Given that Strepsiptera found over a wide geographical range can be morphologically similar, cryptic species might be wide spread in this group of parasitoids. We are presently studying other families of Strepsiptera to unravel cryptic species, their host associations and sexual selection.

Systematics, sex determination, evolutionary development, biodiversity and immunogenetics, co-phylogenetics and coevolution of host and parasite are recent areas of focus.

 

Additional Information

Adjunct Associate Professional Scientist, Division of Biodiversity and Ecological Entomology, Illinois Natural History Survey, Illinois, USA

Full publication list

 

Contacts

Email: jeyaraney.kathirithamby@zoo.ox.ac.uk
 

Websites

 

Selected Publications

  • 2015. J. Kathirithamby, M. Hrabar, J. A. Delagdo, F. Collantes, S. Dötteri, D. Windsor & G. Gries.We do not select nor are we choosy: reproductive biology of Strepsiptera (Insecta). Biological Journal of the Linnean Society 116: 221-238.

  • 2015. J. Kathirithamby.

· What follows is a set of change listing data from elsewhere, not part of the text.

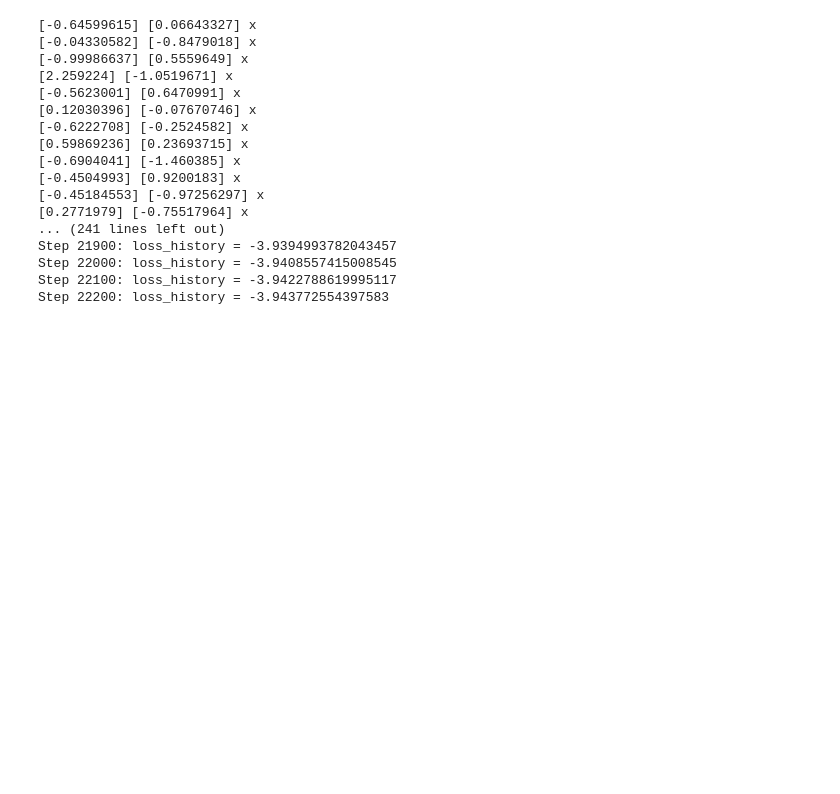
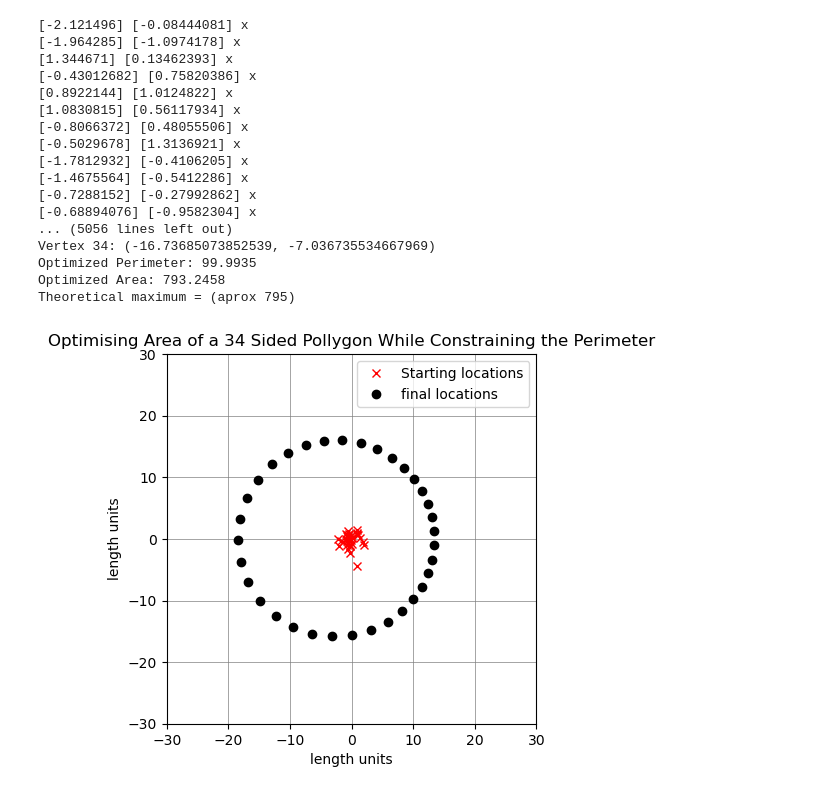
Before and after one commit to tart-telescope/array-optimization, a Jupyter notebook: Maximising area of 34 sided pollygone.ipynb, the cells around one changed output. Cells and saved outputs as stored; diff of their text form; code cells hidden in the pictures; blank space fills up the shorter version.

```diff
--- a/Maximising area of 34 sided pollygone.ipynb
+++ b/Maximising area of 34 sided pollygone.ipynb
@@ -226,7 +226,7 @@ def compute_perimeter(x1, y1, x2, y2, x3, y3, x4, y4, x5, y5, x6, y6,  x7, y7, x
 
 
 
-optimizer = optim.Adam([x1, y1, x2, y2, x3, y3, x4, y4, x5, y5, x6, y6, x7, y7, x8, y8, x9, y9, x10, y10, x11, y11, x12, y12, x13, y13, x14, y14, x15, y15, x16, y16, x17, y17, x18, y18, x19, y19, x20, y20, x21, y21, x22, y22, x23, y23, x24, y24, x25, y25, x26, y26, x27, y27, x28, y28, x29, y29, x30, y30, x31, y31, x32, y32, x33, y33, x34, y34], lr=.0008)
+optimizer = optim.Adam([x1, y1, x2, y2, x3, y3, x4, y4, x5, y5, x6, y6, x7, y7, x8, y8, x9, y9, x10, y10, x11, y11, x12, y12, x13, y13, x14, y14, x15, y15, x16, y16, x17, y17, x18, y18, x19, y19, x20, y20, x21, y21, x22, y22, x23, y23, x24, y24, x25, y25, x26, y26, x27, y27, x28, y28, x29, y29, x30, y30, x31, y31, x32, y32, x33, y33, x34, y34], lr=.008)
 #, momentum=0
 steps = 500000
 
@@ -246,7 +246,8 @@ for step in range(steps):
     perimeter_penalty = (torch.max(torch.tensor(0.), ((perimeter)**2 - (max_perimeter)**2))) #hmmmm
 
     # loss function
-    loss = (torch.log(1/area) + perimeter_penalty**1)
+    loss = -area + perimeter_penalty**1
+    #(torch.log(1/area) + perimeter_penalty**1)
     #-area + perimeter_penalty**1
     #(torch.log((1/area) + 1*perimeter_penalty**2))
     #(torch.log(1/area) + perimeter_penalty**1)  # hmmmm
@@ -399,50 +400,51 @@ plt.plot(x14.item(), y14.item(),'o',color='black')
 plt.plot(x15.item(), y15.item(),'o',color='black')
 plt.plot(x16.item(), y16.item(), 'o',color='black')
 plt.plot(x17.item(), y17.item(), 'o',color='black')
 plt.plot(x18.item(), y18.item(), 'o',color='black')
 plt.plot(x19.item(), y19.item(),'o',color='black')
 plt.plot(x20.item(), y20.item(),'o',color='black')
 plt.plot(x21.item(), y21.item(), 'o' ,color='black')
 plt.plot(x22.item(), y22.item(), 'o' ,color='black')
 plt.plot(x23.item(), y23.item(), 'o',color='black')
 plt.plot(x24.item(), y24.item(),'o',color='black')
 plt.plot(x25.item(), y25.item(),'o',color='black')
 plt.plot(x26.item(), y26.item(), 'o',color='black')
 plt.plot(x27.item(), y27.item(), 'o',color='black')
 plt.plot(x28.item(), y28.item(), 'o',color='black')
 plt.plot(x29.item(), y29.item(),'o',color='black')
 plt.plot(x30.item(), y30.item(),'o',color='black')
 plt.plot(x31.item(), y31.item(), 'o' ,color='black')
 plt.plot(x32.item(), y32.item(), 'o' ,color='black')
 plt.plot(x33.item(), y33.item(), 'o',color='black')
 plt.plot(x34.item(), y34.item(),'o',color='black')
 plt.xlim(-30, 30)
 plt.ylim(-30, 30)
 plt.title("Optimising Area of a 34 Sided Pollygon While Constraining the Perimeter")
 plt.xlabel('length units')
 plt.ylabel('length units')
 plt.legend()
 plt.grid(color='gray', linestyle='-', linewidth=0.5)
 plt.savefig("34_inital_and_final_coords_Adam_500000its_lr0.0008.pdf")
 plt.show()
 # %% [output]
-[-0.64599615] [0.06643327] x
-[-0.04330582] [-0.8479018] x
-[-0.99986637] [0.5559649] x
-[2.259224] [-1.0519671] x
-[-0.5623001] [0.6470991] x
-[0.12030396] [-0.07670746] x
-[-0.6222708] [-0.2524582] x
-[0.59869236] [0.23693715] x
-[-0.6904041] [-1.460385] x
-[-0.4504993] [0.9200183] x
-[-0.45184553] [-0.97256297] x
-[0.2771979] [-0.75517964] x
-... (241 lines left out)
-Step 21900: loss_history = -3.9394993782043457
-Step 22000: loss_history = -3.9408557415008545
-Step 22100: loss_history = -3.9422788619995117
-Step 22200: loss_history = -3.943772554397583
+[-2.121496] [-0.08444081] x
+[-1.964285] [-1.0974178] x
+[1.344671] [0.13462393] x
+[-0.43012682] [0.75820386] x
+[0.8922144] [1.0124822] x
+[1.0830815] [0.56117934] x
+[-0.8066372] [0.48055506] x
+[-0.5029678] [1.3136921] x
+[-1.7812932] [-0.4106205] x
+[-1.4675564] [-0.5412286] x
+[-0.7288152] [-0.27992862] x
+[-0.68894076] [-0.9582304] x
+... (5056 lines left out)
+Vertex 34: (-16.73685073852539, -7.036735534667969)
+Optimized Perimeter: 99.9935
+Optimized Area: 793.2458
+Theoretical maximum = (aprox 795)
+[figure, added]
 # %%
 plt.plot(loss_history)
 plt.grid(True)
```
Also changed, not shown: parts of 1 cell of this notebook, 44 other files.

Strepsiptera.   http://www.itis.gov/servlet/SingleRpt/SingleRpt?search_topic=TSN&search_value=114989

  • 2014. J. Kathirithamby & M. S. Engel. A revised key to the living and fossil families of Strepsipte with the description of a new family Cretostylopidae.  Journal of the Kansas EntomologicalSociety 87: 385-388.

  • B. Boussau, Z. Walton, J. A. Delgado, F. Collantes, L. Beani, I. J. Stewart, SA. Cameron, J. B. Whitfield, J. S. Johnston, P. W. H. Holland, D. Bachtrog, J. Kathirithamby, J. P. Huelsenbeck. 2014. Strepsiptera, phylogenomics and the long branch attraction problem. PLoS One 9(10): 2/0107709.

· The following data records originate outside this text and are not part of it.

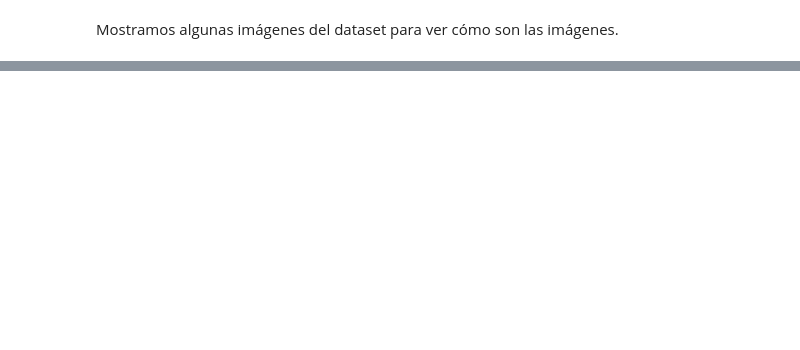
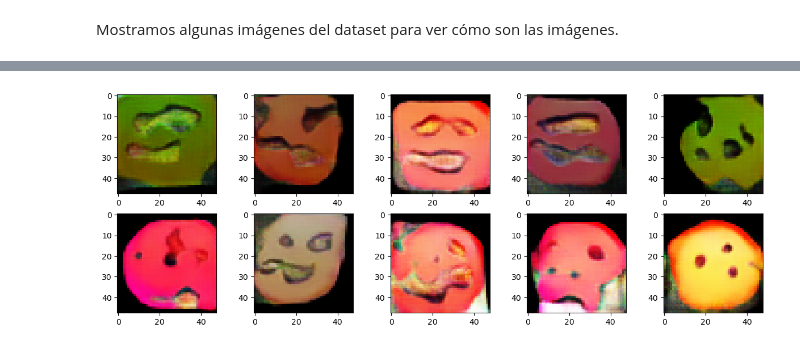
Before and after one commit to marcanii/SIS421---2-23, a Jupyter notebook: Evaluations/1erParcial/02_dcgans.ipynb, the cells around one changed output, grey strips where cells are left out. Drawn from its saved outputs; the diff is of its cells as text; code cells hidden in the pictures; blank space fills up the shorter version.

```diff
--- a/Evaluations/1erParcial/02_dcgans.ipynb
+++ b/Evaluations/1erParcial/02_dcgans.ipynb
@@ -375,0 +304,20 @@ Generator(
+# %%
+# cargar modelo entrenado
+generator2 = Generator2(z_dim=100, img_channels=3)
+generator2.load_state_dict(torch.load('models/generator_v1_4_50.pth'))
+discriminator2 = Discriminator2()
+discriminator2.load_state_dict(torch.load('models/discriminator_v1_4_50.pth'))
+generator2.eval().to(device)
+with torch.no_grad():
+  noise = torch.randn((10, generator2.input_size)).to(device)
+  generated_images = generator2(noise)
+  fig, axs = plt.subplots(2,5,figsize=(15,5))
+  i = 0
+  for ax in axs:
+    for _ax in ax:
+      img = (generated_images[i].view(3,48,48).permute(1,2,0).cpu())*0.5+0.5
+      _ax.imshow(img)
+      i+=1
+  plt.show()
+# %% [output]
+[figure, added]
```
Also changed, not shown: parts of 47 cells of this notebook, 1 other file.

  • D. P. McMahon, A. Hayward & J. Kathirithamby. 2011. The first molecular phylogeny of Strepsiptera (Insecta) reveals an early burst of molecular evolution correlated with the transition of endoparasitism. PLoS 6 (6): e21206, 10pp
  • A. Hayward, D. P. McMahon & J. Kathirithamby. 2011. Cryptic diversity and female host specificity in a paraitoid where the sexes utilize hosts from separate orders. (Molecular Ecology in press
  • J. Kathirithamby, A. Hayward, D. P. McMahon, R. S. Ferreira, R. Andreazze, H. T. de Almeida Andrade, & D. Fresneau. 2010. Conspecifics of a heterotrophic heteronomous species of Strepsiptera (Insecta) are matched by molecular characterization. Systematic EntomologySystematic Entomology DOI: 10.1111/j.1365-3113.2009.00507.x
  • J. Kathirithamby. 2009. Host-parasitoid associations in Strepsiptera. Annual Review of Entomology 54: 227- 249.
  • D. P. McMahon, A. Hayward & J. Kathirithamby. 2009. Mitochondrial genome of Mengenilla australiensis (Strepsiptera). BMC Genomics BMC Genomics 10: 603. DOI.10.1186/1471-2164-10-603.http://www.biomedcentral.com/1471-2164/10/603
  • J. Kathirithamby & J. S. Johnston. 2004. The discovery after 94 years of the elusive female of a myrmecolacid (Strepsiptera), and the cryptic species of Caenocholax fenyesi Pierce sensu lato.Proceedings of the Royal Society of London, B (Suppl. 3) 271 (1): S5-S8.
    • D. F. Erezimaz, A. Hayward, Yan Huang, J.Paps, S. Acs, J. A. Delgado, F. Collantes & J. Kathirithamby. 2014. Expression of pupal determination Broad during metamorphic and neotenic development of the strepsipteran Xenos vesparum Ross. PLoS 9(4) e936148pp. 
  • J. Kathirithamby, L. D. Ross & S. J. Johnston. Masquerading as self ? Endoparasitic Strepsiptera enclose themselves in host-derived epidermal “bag”. Proceedings of the National Academy of Sciences 100(13): 7655-7659.